Wednesday, December 9, 2020

Charnovitz: Solving the Challenges to World Trade

Steve Charnovitz (George Washington Univ. - Law) has posted Solving the Challenges to World Trade. Here's the abstract:

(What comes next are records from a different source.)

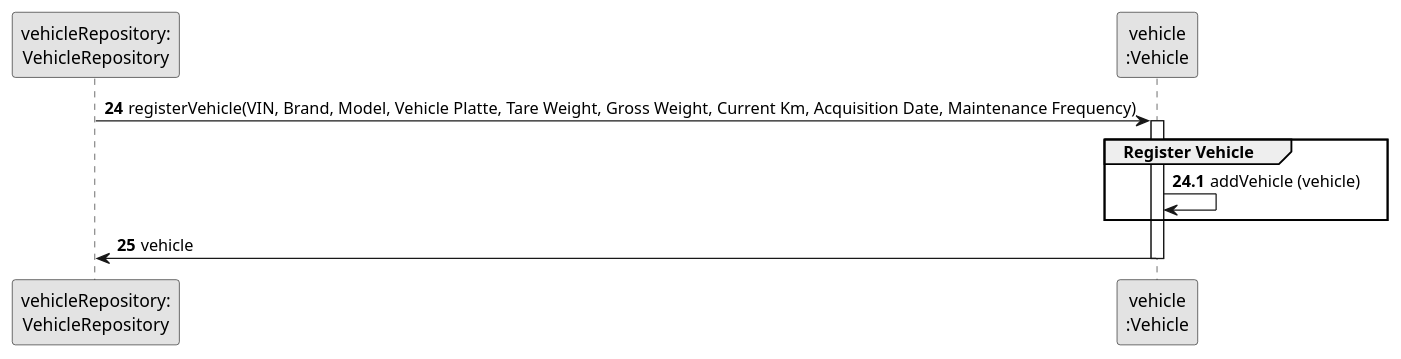
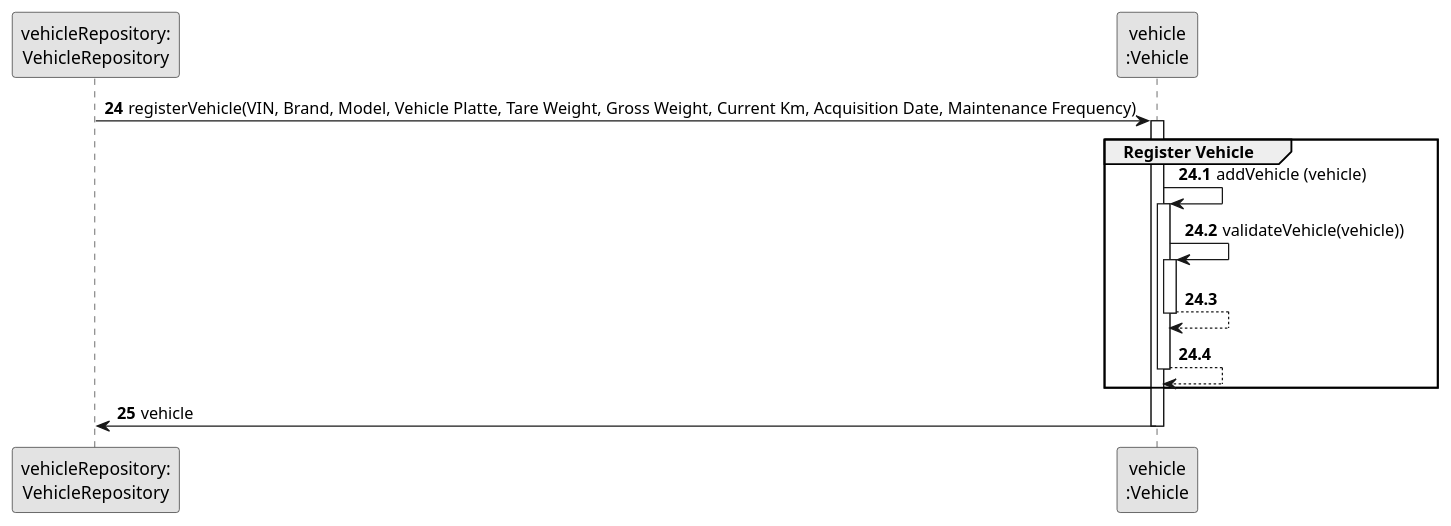
One commit to ricardomm7/leaflink changed the diagram in docs/sprintB/us006/03.design/puml/us006-sequence-diagram-partial-register-vehicle.puml. Above: the diagram before and after it, drawn with PlantUML. The commit also changed 3 other files, not shown here.

Commit message:
LFC2-88<Change the sequence diagram>

```diff
--- a/docs/sprintB/us006/03.design/puml/us006-sequence-diagram-partial-register-vehicle.puml
+++ b/docs/sprintB/us006/03.design/puml/us006-sequence-diagram-partial-register-vehicle.puml
@@ -1,25 +1,35 @@
 @startuml
 skinparam monochrome true
 skinparam packageStyle rectangle
 skinparam shadowing false
 
 participant "vehicleRepository:\nVehicleRepository" as VehicleRepository
 participant "vehicle\n:Vehicle" as VEI
 
 autonumber 24
 VehicleRepository -> VEI: registerVehicle(VIN, Brand, Model, Vehicle Platte, Tare Weight, Gross Weight, Current Km, Acquisition Date, Maintenance Frequency)
 
 autonumber 24.1
 activate VEI
     group Register Vehicle
                               VEI -> VEI: addVehicle (vehicle)
+                              activate VEI
+
+                              VEI -> VEI: validateVehicle(vehicle))
+                              activate VEI
+
+                              VEI --> VEI
+                              deactivate VEI
+
+                              VEI --> VEI
+                              deactivate VEI
 
 
     end
 
     autonumber 25
     VEI -> VehicleRepository: vehicle
 deactivate VEI
 
 
 @enduml
```
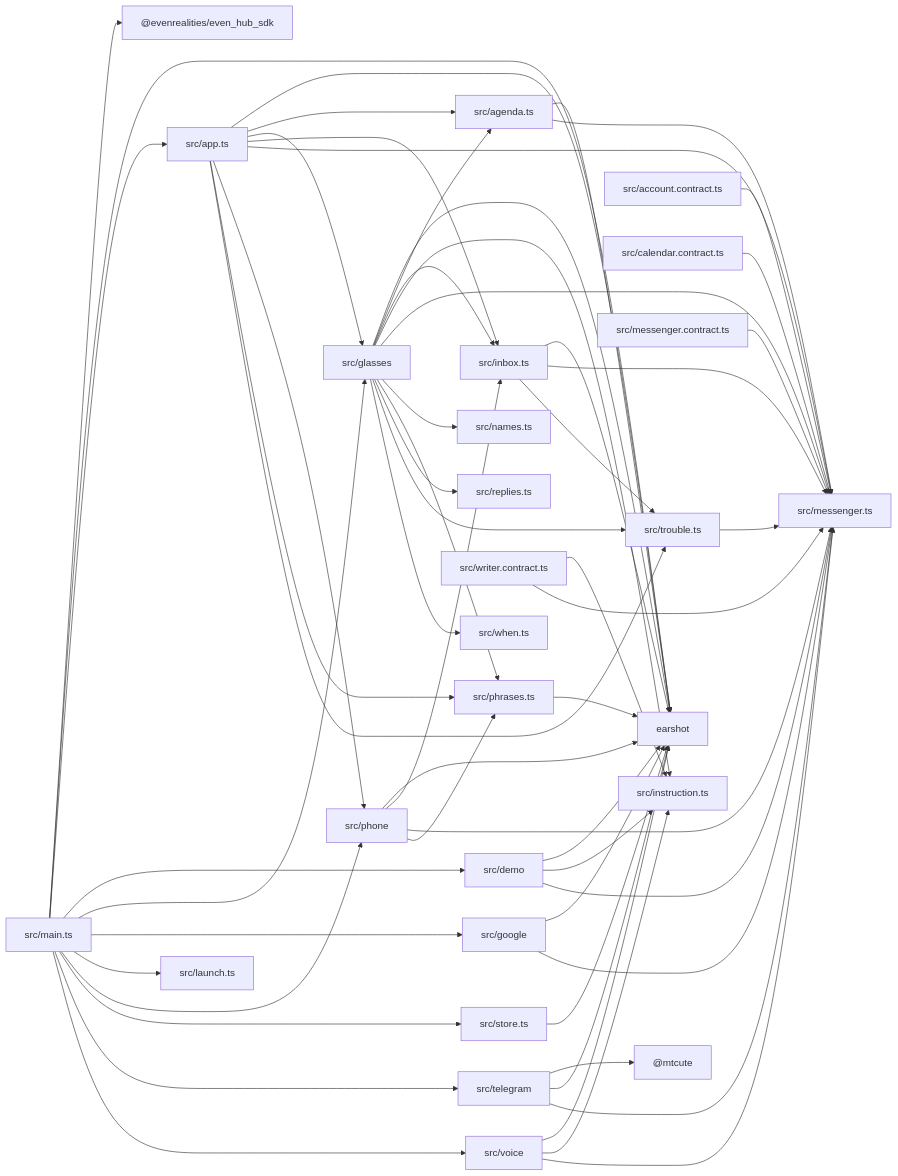
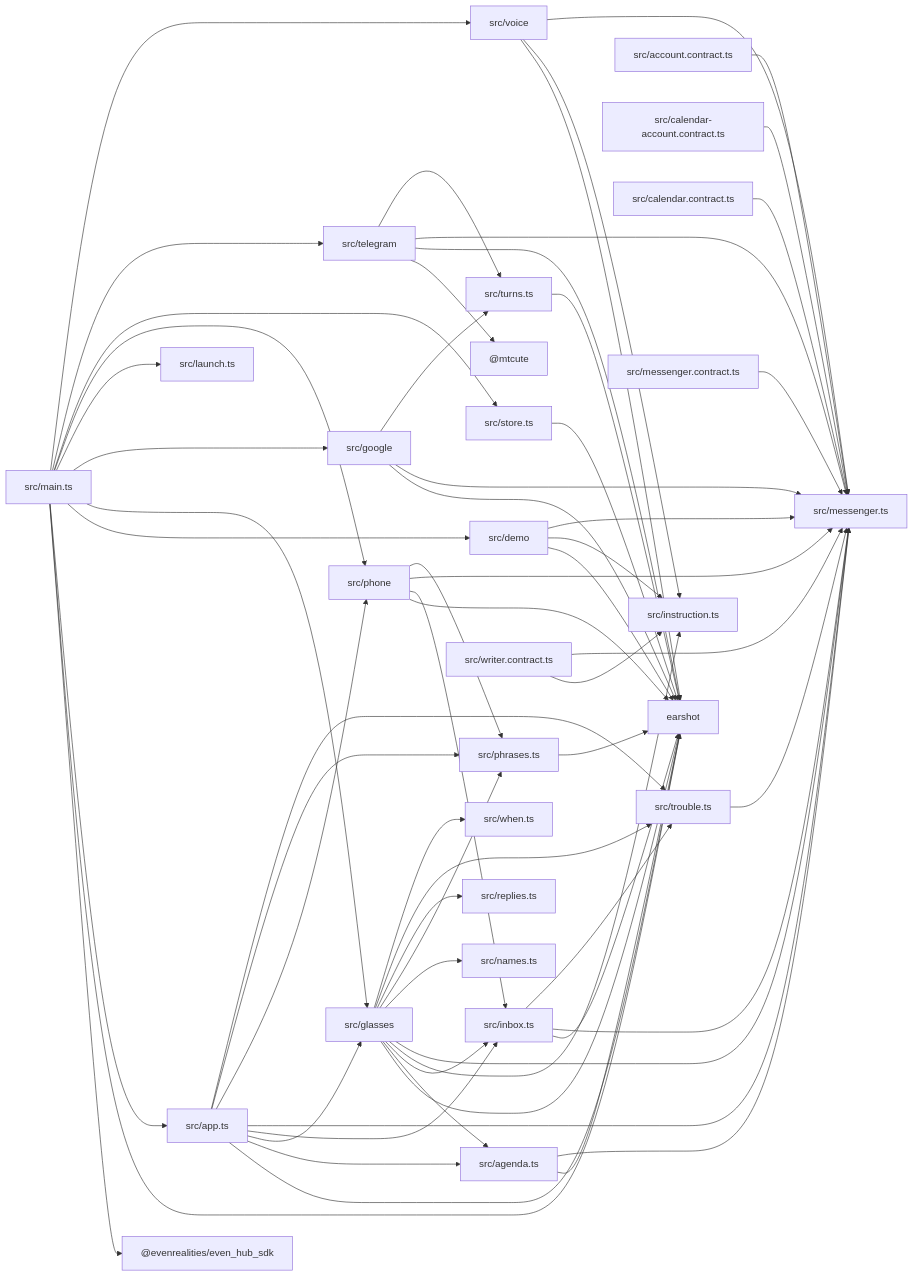
One commit to jarekbird/paper-plane changed the second of 2 diagrams in docs/architecture.md. Above: the diagram before and after it, drawn with Mermaid. The commit also changed 18 other files, not shown here.

First line of the commit message:
Calendar, review round 1: a Google sign-in's results belong to that sign-in, and a refusal is told from a hiccup

```diff
--- a/docs/architecture.md
+++ b/docs/architecture.md
@@ -94,6 +94,7 @@
   src_account_contract_ts["src/account.contract.ts"]
   src_agenda_ts["src/agenda.ts"]
   src_app_ts["src/app.ts"]
+  src_calendar_account_contract_ts["src/calendar-account.contract.ts"]
   src_calendar_contract_ts["src/calendar.contract.ts"]
   src_demo["src/demo"]
   src_glasses["src/glasses"]
@@ -111,6 +112,7 @@
   src_store_ts["src/store.ts"]
   src_telegram["src/telegram"]
   src_trouble_ts["src/trouble.ts"]
+  src_turns_ts["src/turns.ts"]
   src_voice["src/voice"]
   src_when_ts["src/when.ts"]
   src_writer_contract_ts["src/writer.contract.ts"]
@@ -125,6 +127,7 @@
   src_app_ts --> src_phone
   src_app_ts --> src_phrases_ts
   src_app_ts --> src_trouble_ts
+  src_calendar_account_contract_ts --> src_messenger_ts
   src_calendar_contract_ts --> src_messenger_ts
   src_demo --> earshot
   src_demo --> src_instruction_ts
@@ -141,6 +144,7 @@
   src_glasses --> src_when_ts
   src_google --> earshot
   src_google --> src_messenger_ts
+  src_google --> src_turns_ts
   src_inbox_ts --> earshot
   src_inbox_ts --> src_messenger_ts
   src_inbox_ts --> src_trouble_ts
@@ -165,7 +169,9 @@
   src_telegram --> _mtcute
   src_telegram --> earshot
   src_telegram --> src_messenger_ts
+  src_telegram --> src_turns_ts
   src_trouble_ts --> src_messenger_ts
+  src_turns_ts --> earshot
   src_voice --> earshot
   src_voice --> src_instruction_ts
   src_voice --> src_messenger_ts
```
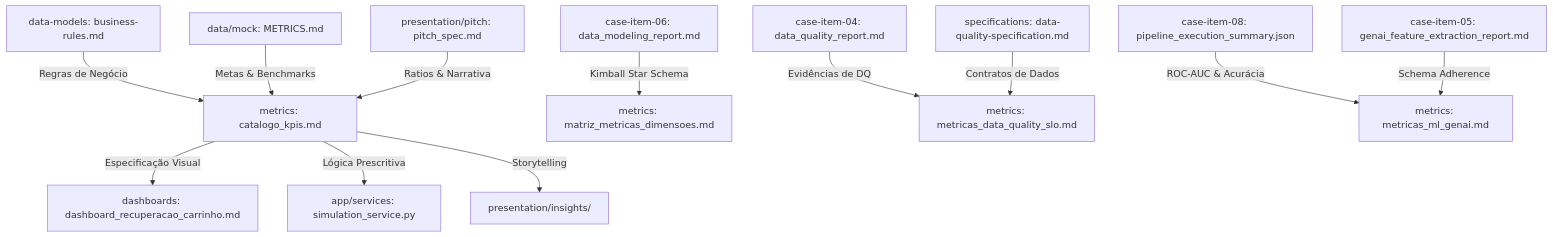
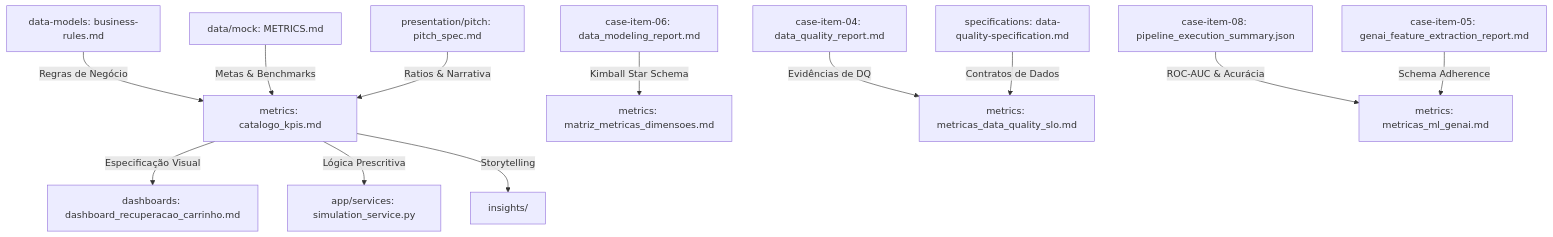
The diagram in metrics/README.md (henriquesati/PEDRO_SALES_DDF_TECH_082026), drawn with Mermaid before and after one commit. The commit also changed 185 other files, not shown here.

````diff
--- a/metrics/README.md
+++ b/metrics/README.md
@@ -55,18 +55,18 @@
 ```mermaid
 graph TD
     BR["data-models: business-rules.md"] -->|Regras de Negócio| CK["metrics: catalogo_kpis.md"]
     MR["data/mock: METRICS.md"] -->|Metas & Benchmarks| CK
     PS["presentation/pitch: pitch_spec.md"] -->|Ratios & Narrativa| CK
     
     DMR["case-item-06: data_modeling_report.md"] -->|Kimball Star Schema| MMD["metrics: matriz_metricas_dimensoes.md"]
     
     DQR["case-item-04: data_quality_report.md"] -->|Evidências de DQ| MDQ["metrics: metricas_data_quality_slo.md"]
     DQS["specifications: data-quality-specification.md"] -->|Contratos de Dados| MDQ
     
     MLR["case-item-08: pipeline_execution_summary.json"] -->|ROC-AUC & Acurácia| MML["metrics: metricas_ml_genai.md"]
     GAR["case-item-05: genai_feature_extraction_report.md"] -->|Schema Adherence| MML
     
     CK -->|Especificação Visual| DB["dashboards: dashboard_recuperacao_carrinho.md"]
     CK -->|Lógica Prescritiva| APP["app/services: simulation_service.py"]
-    CK -->|Storytelling| PITCH["presentation/insights/"]
+    CK -->|Storytelling| PITCH["insights/"]
 ```
````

World trade faces fundamental challenges. This essay examines six threats to the intellectual case for open trade: to wit, worries about ecology, fairness, morality, equity, security, and geopolitics. Together, these threats implicate a huge swath of international trade. One of the biggest indicators of diminishing support for trade is the moribund status of the leading institution of the trading system, the World Trade Organization (WTO). There are three branches of WTO governance and all three are in trouble: the judicial branch and its vacant Appellate Body, the executive branch and its vacant post of WTO Director-General, and the legislative branch where the WTO Ministerial Conference has failed to meet since 2017. Solving global problems often requires focused international policies and sometimes specialized international agencies to administer such policies. Unfortunately, during the 21 st century, the growth in international problems has not been matched by a growth in international solutions. The faltering of the trading system is one example of that mismatch, but the same pathology exists in many areas of global governance. The biggest problem may be the shallow Paris Agreement on Climate Change that lacks any mutually agreed commitments, such as a carbon tax, for harmonized actions to combat global warming. Yet even without any international commitment to impose a carbon tax on domestic commerce, there are political demands to impose carbon taxes on imported products for ecological and fairness reasons. This essay introduces the term “tradeclimate” questions as nomenclature for the set of environmental issues relating to transborder trade that should be resolved in the climate regime, not in the WTO. In discussing China, the essay notes that the trade war between China and the United States spills into the WTO, and explains why the WTO should not arrogate to itself the task of re-educating China. Gaining China’s cooperation is critical to achieving better policies in the WTO, the Paris Agreement, and the World Health Organization.